# Problem description
Your task is to repeat all of the data exactly while excluding the pictures.

BEGIN Information given

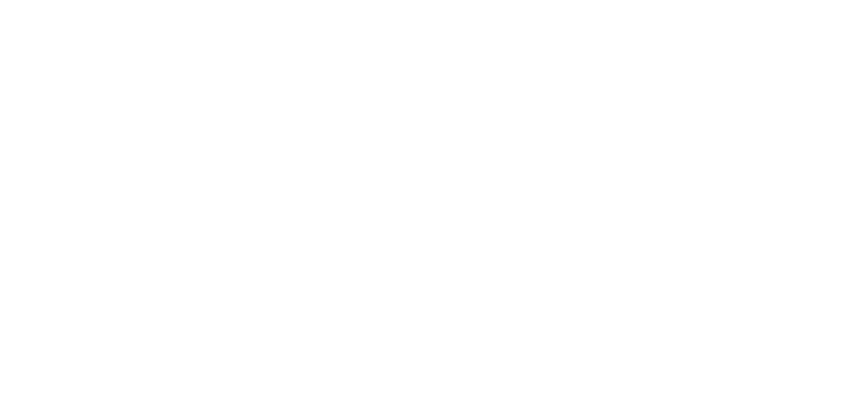
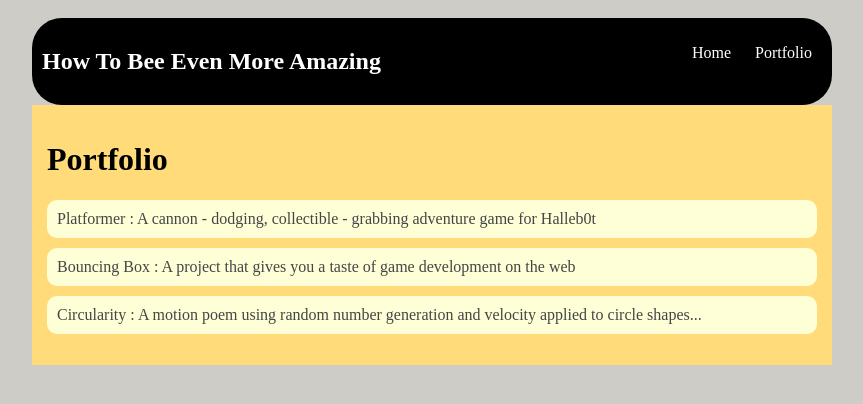
Before and after one commit to Sophia-Bi/Sophia-Bi, a plain HTML site: page portfolio.html in a window 1280 px wide. Shown: the whole page, without its empty margins (208-1071 px from the left). Drawn offline with Linux system fonts and the light colour scheme.

Commit message:
add portfolio.html file

```diff
--- a/portfolio.html
+++ b/portfolio.html
@@ -1,10 +1,116 @@
 <!DOCTYPE HTML>
 <html>
     <head>
-        <title>profiles</title>
+        <title>A Super Swagger Website</title>
+        <style type="text/css">
+            body {
+                background: rgb(206, 204, 198);
+                color: rgb(45, 45, 45);
+                padding: 10px;
+                font-family: papyrus;
+            }
+            header {
+                font-size: 1.5em;
+                font-weight: bold;
+            }
+
+            #all-contents {
+                max-width: 800px;
+                margin: auto;
+
+            }
+
+            /* navigation menu */
+            nav {
+                background: rgb(0, 0, 0);
+                margin: 0 auto;
+                display: flex;
+                padding: 10px;
+                border-radius: 30px;
+            }
+            h1 {
+
+                display: flex;
+                align-items: center;
+                color: rgb(255, 255, 255);
+                flex: 1;
+            }
+            #nav-ul {
+                list-style-image: none;
+            }
+            .nav-li {
+                display: inline-block;
+                padding: 0 10px;
+            }
+            .nav-a {
+                text-decoration: none;
+                color: #fff;
+            }
+
+            /* main container area beneath menu */
+            main {
+                background: rgb(255, 219, 121);
+                display: flex;
+            }
+            .content {
+                flex: 1;
+                padding: 15px;
+            }
+                        /* portfolio styles */
+                        .content h1 {
+                color: black;
+            }
+
+            #portfolio {
+                list-style-type: none;
+                padding-left: 0;
+            }
+
+            #portfolio li {
+                background: rgb(254, 255, 215);
+                padding: 10px;
+                border-radius: 10px;
+                margin-bottom: 10px;
+            }
+
+            #portfolio li:hover {
+                background: rgb(255, 247, 203);
+            }
+
+            #portfolio a {
+                text-decoration: none;
+                color: #454545;
+            }
+
+        </style>
+
     </head>
 
     <body>
+      <div id="all-contents">
+        <nav>
+            <h1>How To Bee Even More Amazing</h1>
+            <ul id="nav-ul">
+                <li class="nav-li">
+                  <a class="nav-a" href="index.html">Home</a>
+                </li>
+                <li class="nav-li">
+                  <a class="nav-a" href="portfolio.html">Portfolio</a>
+                </li>
+            </ul>
+        </nav>
+         <!-- Nav stuff here...-->
+        <main>
+            <div class="content">
+                <h1>Portfolio</h1>
+                <ul id="portfolio">
+                    <li><a href="projects/platformer/">Platformer : A cannon - dodging, collectible - grabbing adventure game for Halleb0t</a></li>
+                    <li><a href="projects/bouncing-box/">Bouncing Box : A project that gives you a taste of game development on the web </a></li>
+                    <li><a href="projects/circularity/">Circularity : A motion poem using random number generation and velocity applied to circle shapes...</a></li>
 
+                </ul>
+            </div>
+        </main>
+      </div>
     </body>
 </html>
```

END Information given

# Written reply
Before and after one commit to Sophia-Bi/Sophia-Bi, a plain HTML site: page portfolio.html in a window 1280 px wide. Shown: the whole page, without its empty margins (208-1071 px from the left). Drawn offline with Linux system fonts and the light colour scheme.

Commit message:
add portfolio.html file

```diff
--- a/portfolio.html
+++ b/portfolio.html
@@ -1,10 +1,116 @@
 <!DOCTYPE HTML>
 <html>
     <head>
-        <title>profiles</title>
+        <title>A Super Swagger Website</title>
+        <style type="text/css">
+            body {
+                background: rgb(206, 204, 198);
+                color: rgb(45, 45, 45);
+                padding: 10px;
+                font-family: papyrus;
+            }
+            header {
+                font-size: 1.5em;
+                font-weight: bold;
+            }
+
+            #all-contents {
+                max-width: 800px;
+                margin: auto;
+
+            }
+
+            /* navigation menu */
+            nav {
+                background: rgb(0, 0, 0);
+                margin: 0 auto;
+                display: flex;
+                padding: 10px;
+                border-radius: 30px;
+            }
+            h1 {
+
+                display: flex;
+                align-items: center;
+                color: rgb(255, 255, 255);
+                flex: 1;
+            }
+            #nav-ul {
+                list-style-image: none;
+            }
+            .nav-li {
+                display: inline-block;
+                padding: 0 10px;
+            }
+            .nav-a {
+                text-decoration: none;
+                color: #fff;
+            }
+
+            /* main container area beneath menu */
+            main {
+                background: rgb(255, 219, 121);
+                display: flex;
+            }
+            .content {
+                flex: 1;
+                padding: 15px;
+            }
+                        /* portfolio styles */
+                        .content h1 {
+                color: black;
+            }
+
+            #portfolio {
+                list-style-type: none;
+                padding-left: 0;
+            }
+
+            #portfolio li {
+                background: rgb(254, 255, 215);
+                padding: 10px;
+                border-radius: 10px;
+                margin-bottom: 10px;
+            }
+
+            #portfolio li:hover {
+                background: rgb(255, 247, 203);
+            }
+
+            #portfolio a {
+                text-decoration: none;
+                color: #454545;
+            }
+
+        </style>
+
     </head>
 
     <body>
+      <div id="all-contents">
+        <nav>
+            <h1>How To Bee Even More Amazing</h1>
+            <ul id="nav-ul">
+                <li class="nav-li">
+                  <a class="nav-a" href="index.html">Home</a>
+                </li>
+                <li class="nav-li">
+                  <a class="nav-a" href="portfolio.html">Portfolio</a>
+                </li>
+            </ul>
+        </nav>
+         <!-- Nav stuff here...-->
+        <main>
+            <div class="content">
+                <h1>Portfolio</h1>
+                <ul id="portfolio">
+                    <li><a href="projects/platformer/">Platformer : A cannon - dodging, collectible - grabbing adventure game for Halleb0t</a></li>
+                    <li><a href="projects/bouncing-box/">Bouncing Box : A project that gives you a taste of game development on the web </a></li>
+                    <li><a href="projects/circularity/">Circularity : A motion poem using random number generation and velocity applied to circle shapes...</a></li>
 
+                </ul>
+            </div>
+        </main>
+      </div>
     </body>
 </html>
```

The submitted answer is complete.